Btw, you can combine normal python as written in this book, with the blender game engine. Like you can write extensions to enable networking, script and external console, add video and more advanced sound support or even script your own external GUI for starting the game and a lot more. :smiley:

Python I already know.

I am way past that tutorial. It’s ok for the basics, but not much more. What I would like is a very detailed, and well explained mouse script tutorial. Do you know where I could find one?

What I am having problems with is the documentation, for example:

I wrote a menu script that would set a scene according to which option was chosen. The main piece of code that did that was scene.setScene(“scene2”).

In the documentation, that code was simply listed as: PyObject* setScene(char* sceneName), now how is a completely new user (at least when it comes to BGE python) suppose to figure out that the PyObject* is supposed to be the name of the scene actuator that is connected to the py script, and that in order for the whole thing to initialize, the addActiveActuator(Scene, 1) code has to be added after, or nothing happens.

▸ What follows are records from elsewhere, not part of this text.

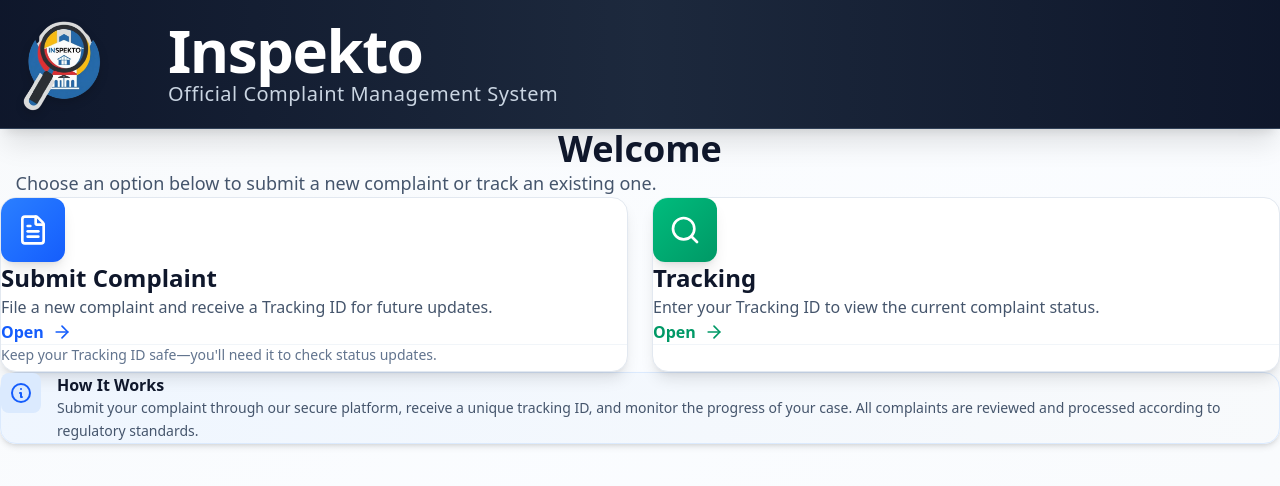
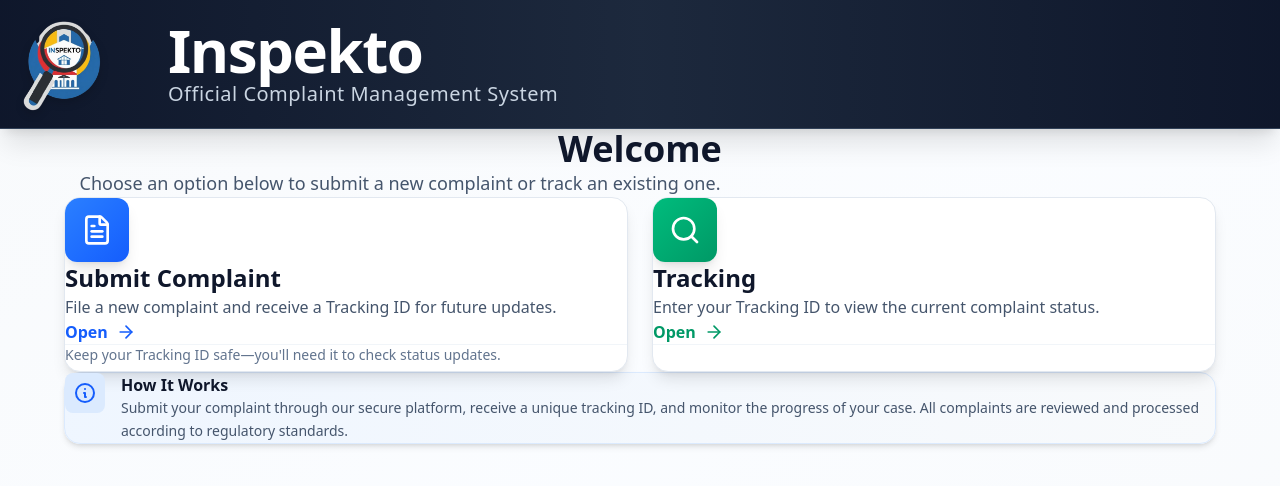
Before and after one commit to yvesjmnz/inspekto, a React (Vite) app: page / in a window 1280 px wide. Shown: the top 486 px of the page. Built offline with nearby package versions, Linux system fonts and the light colour scheme.

Commit message:
minor ui changes in landing page

```diff
--- a/src/LandingPage.tsx
+++ b/src/LandingPage.tsx
@@ -15,15 +15,13 @@
       icon: 'bg-gradient-to-br from-blue-500 to-blue-600',
       border: 'hover:border-blue-300',
       text: 'text-blue-600',
-      bar: 'bg-gradient-to-r from-blue-500 to-blue-600',
-      ring: 'focus:ring-blue-500',
+      bar: 'bg-gradient-to-r from-blue-500 to-blue-600'
     },
     emerald: {
       icon: 'bg-gradient-to-br from-emerald-500 to-emerald-600',
       border: 'hover:border-emerald-300',
       text: 'text-emerald-600',
-      bar: 'bg-gradient-to-r from-emerald-500 to-emerald-600',
-      ring: 'focus:ring-emerald-500',
+      bar: 'bg-gradient-to-r from-emerald-500 to-emerald-600'
     }
   };
 
@@ -32,7 +30,7 @@
   return (
     <Link
       to={props.to}
-      className={`group bg-white rounded-2xl shadow-lg hover:shadow-xl transition-all duration-200 overflow-hidden cursor-pointer border border-slate-200 ${colors.border} focus:outline-none focus:ring-2 focus:ring-offset-2 ${colors.ring}`}
+      className={`group bg-white rounded-2xl shadow-lg hover:shadow-2xl transition-all duration-300 overflow-hidden cursor-pointer border border-slate-200 ${colors.border} transform hover:-translate-y-1 focus:outline-none focus:ring-2 focus:ring-offset-2 focus:ring-${props.color}-500`}
     >
       <div className="p-8">
         {/* Icon */}
@@ -74,7 +72,7 @@
 
 export default function LandingPage() {
   return (
-    <div className="min-h-screen bg-gradient-to-br from-slate-50 via-blue-50/30 to-slate-50">
+    <div className="min-h-screen bg-gradient-to-br from-slate-50 via-blue-50/30 to-slate-50 flex flex-col">
       <header className="bg-gradient-to-r from-slate-900 via-slate-800 to-slate-900 shadow-xl border-b border-slate-700">
         <div className="max-w-6xl mx-auto px-8 py-10 sm:py-12 flex items-center gap-8 sm:gap-10 animate-fade-in">
           <img
@@ -91,8 +89,9 @@
         </div>
       </header>
 
-      <main className="px-8 py-16">
+      <main className="flex-1 flex items-start justify-center py-8">
         {/* Welcome Section */}
+        <div className="max-w-6xl mx-auto px-8">
           <div className="text-center mb-16 animate-fade-in-up">
             <h2 className="text-4xl font-bold text-slate-900 mb-4">
               Welcome
@@ -144,6 +143,7 @@
               </div>
             </div>
           </div>
+        </div>
       </main>
     </div>
   );
```
Lines whose indentation alone changed are shown as unchanged.
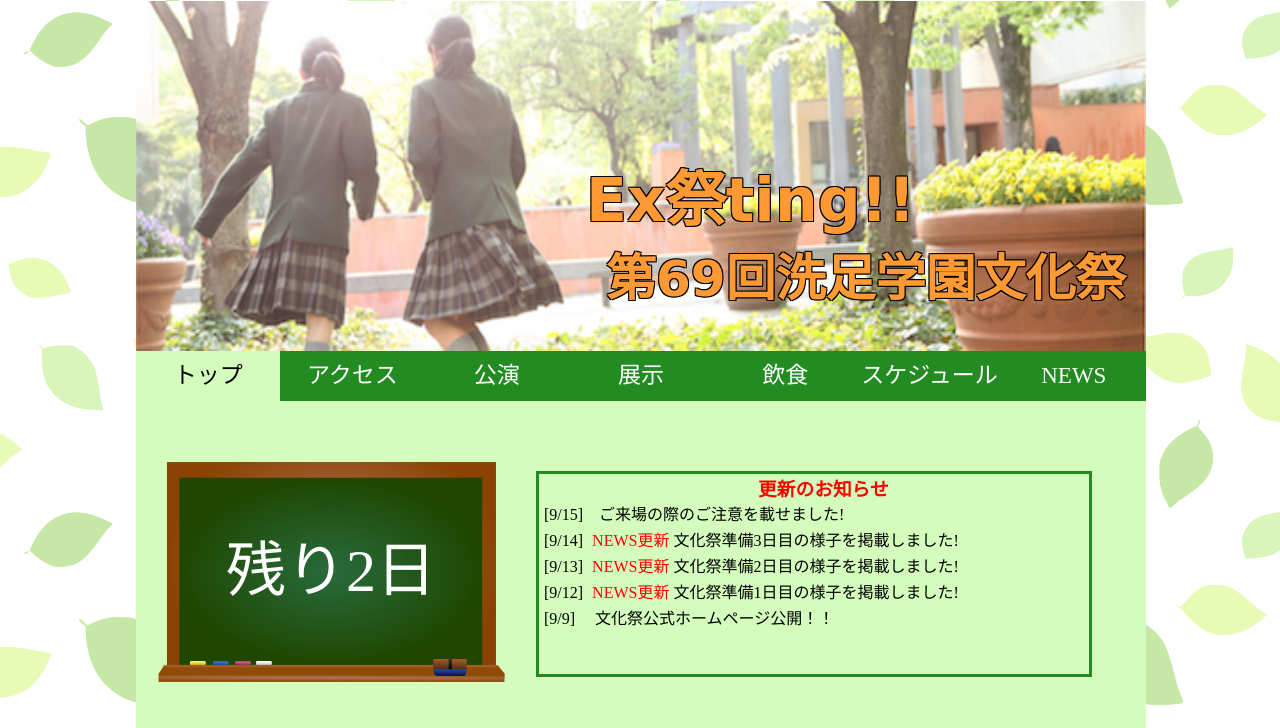
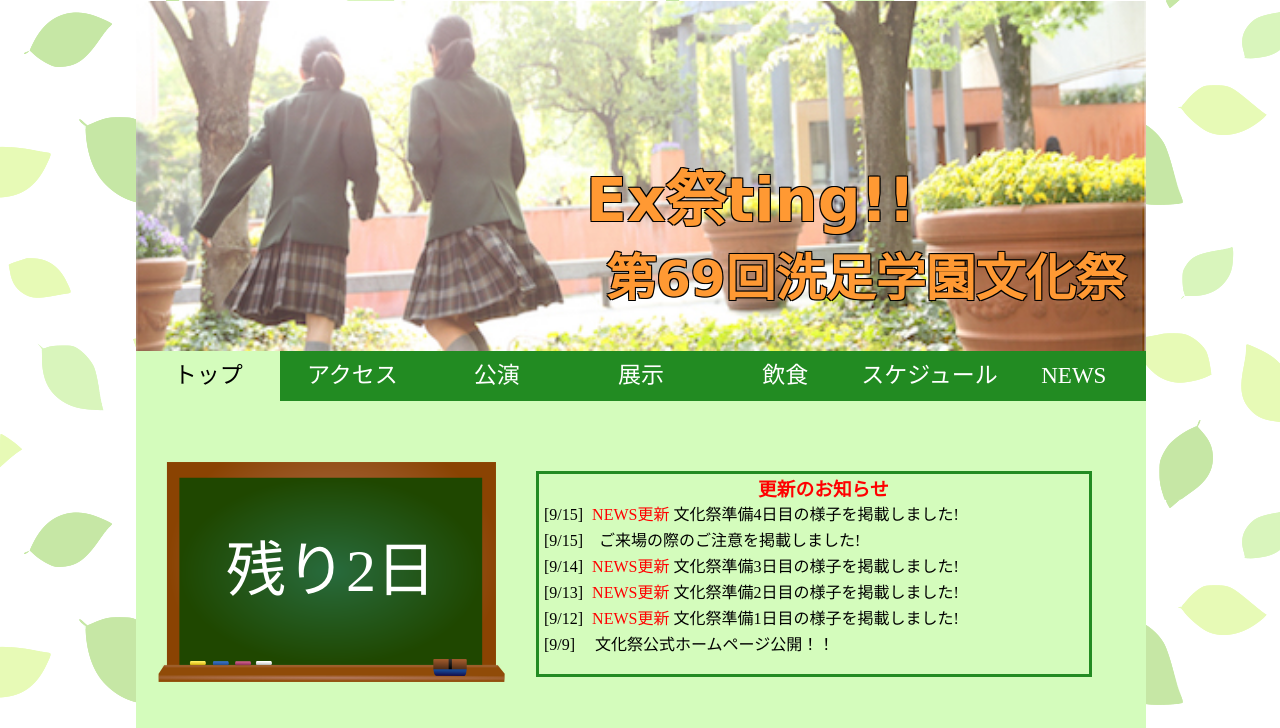
Before and after one commit to harooks/sklfes2016, a plain HTML site: page index.html in a window 1280 px wide. Shown: the top 728 px of the page. Drawn offline with Linux system fonts and the light colour scheme; a web font is replaced by a local one.

Commit message:
no message

```diff
--- a/index.css
+++ b/index.css
@@ -95,6 +95,7 @@ main{
     height: 200px;
     border: 3px solid forestgreen;
     margin-left: none;
+    overflow: scroll;
 }
 
 
--- a/index.html
+++ b/index.html
@@ -48,7 +48,11 @@
                <div class="news">
 
   <h3>　更新のお知らせ</h3>
-  <p class="update">[9/15]　ご来場の際のご注意を載せました!</p>
+
+  <p class="update">[9/15]
+    <a href="diary.html">NEWS更新</a> 文化祭準備4日目の様子を掲載しました!
+  </p>
+  <p class="update">[9/15]　ご来場の際のご注意を掲載しました!</p>
   <p class="update">[9/14]
     <a href="diary.html">NEWS更新</a> 文化祭準備3日目の様子を掲載しました!
   </p>
```
Also changed, not shown: exhibit.html (+1 -1 lines).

If it was not for fireside (thank you), I would have never figured it out.

So thats my point. I believe that the documentation needs to present information in more detail than simply PyObject* setScene(char* sceneName) set the scene to switch to, so that BGE python API would be more accessible to new users.

Glad I could help. I think your points are completely valid. I think we need to add some tutorials to Blender3d noob to pro.
http://en.wikibooks.org/wiki/Blender_3D:_Noob_to_Pro

If you look at it. There are a lot of excellent tutorials until you reach the game engine section. Then there’s just a few. There are quite a few game engine tutorials around the net but many are pretty out dated. I think a tutorial that teaches a little python and helps people understand and use the game logic documentation would be great. Trouble is I’m makeing a game and I want to get the Blender source compiled and see if I can help with it. Hopefully I’ll need a diversion and give it a try or someone else will. Anyway, I think anyone that has become familiar with the game engine and has a little free time should think about trying a tutorial over there. Many of us complain about beginner questions but there really isn’t a place to go to really get those questions answered without doing searches that don’t work very well. Maybe the new board is better, but a good updated tutorial section would help a lot.

My thoughts exactly.

Now all thats required is a few volunteers who could help out and add to the wiki.

We could start a new thread called Blender Game Engine tutorials or something. Get in a small conference on what tutorials would be best to take someone new to the game engine up to speed. Then try to get volunteers for each tutorial. I’m having problems uploading information onto the net which might interfere, but I get things to upload sometimes. One thing we should stay away from is fancy models. There are modeling tutorials already. This should be how to make a game using logic bricks, ipos, actions, and python, textures and materials, etc. We could also reference some tutorials that are very up to date or get permission to put them on noob to pro. Like blending onlines text tutorial for instance. It’s too good to bother repeating. Some of the bricks should probably have their own section, like messages, and properties.

I would love that if you did, even though this thread is pretty old, there is not a lot of info on the game engine… alas for me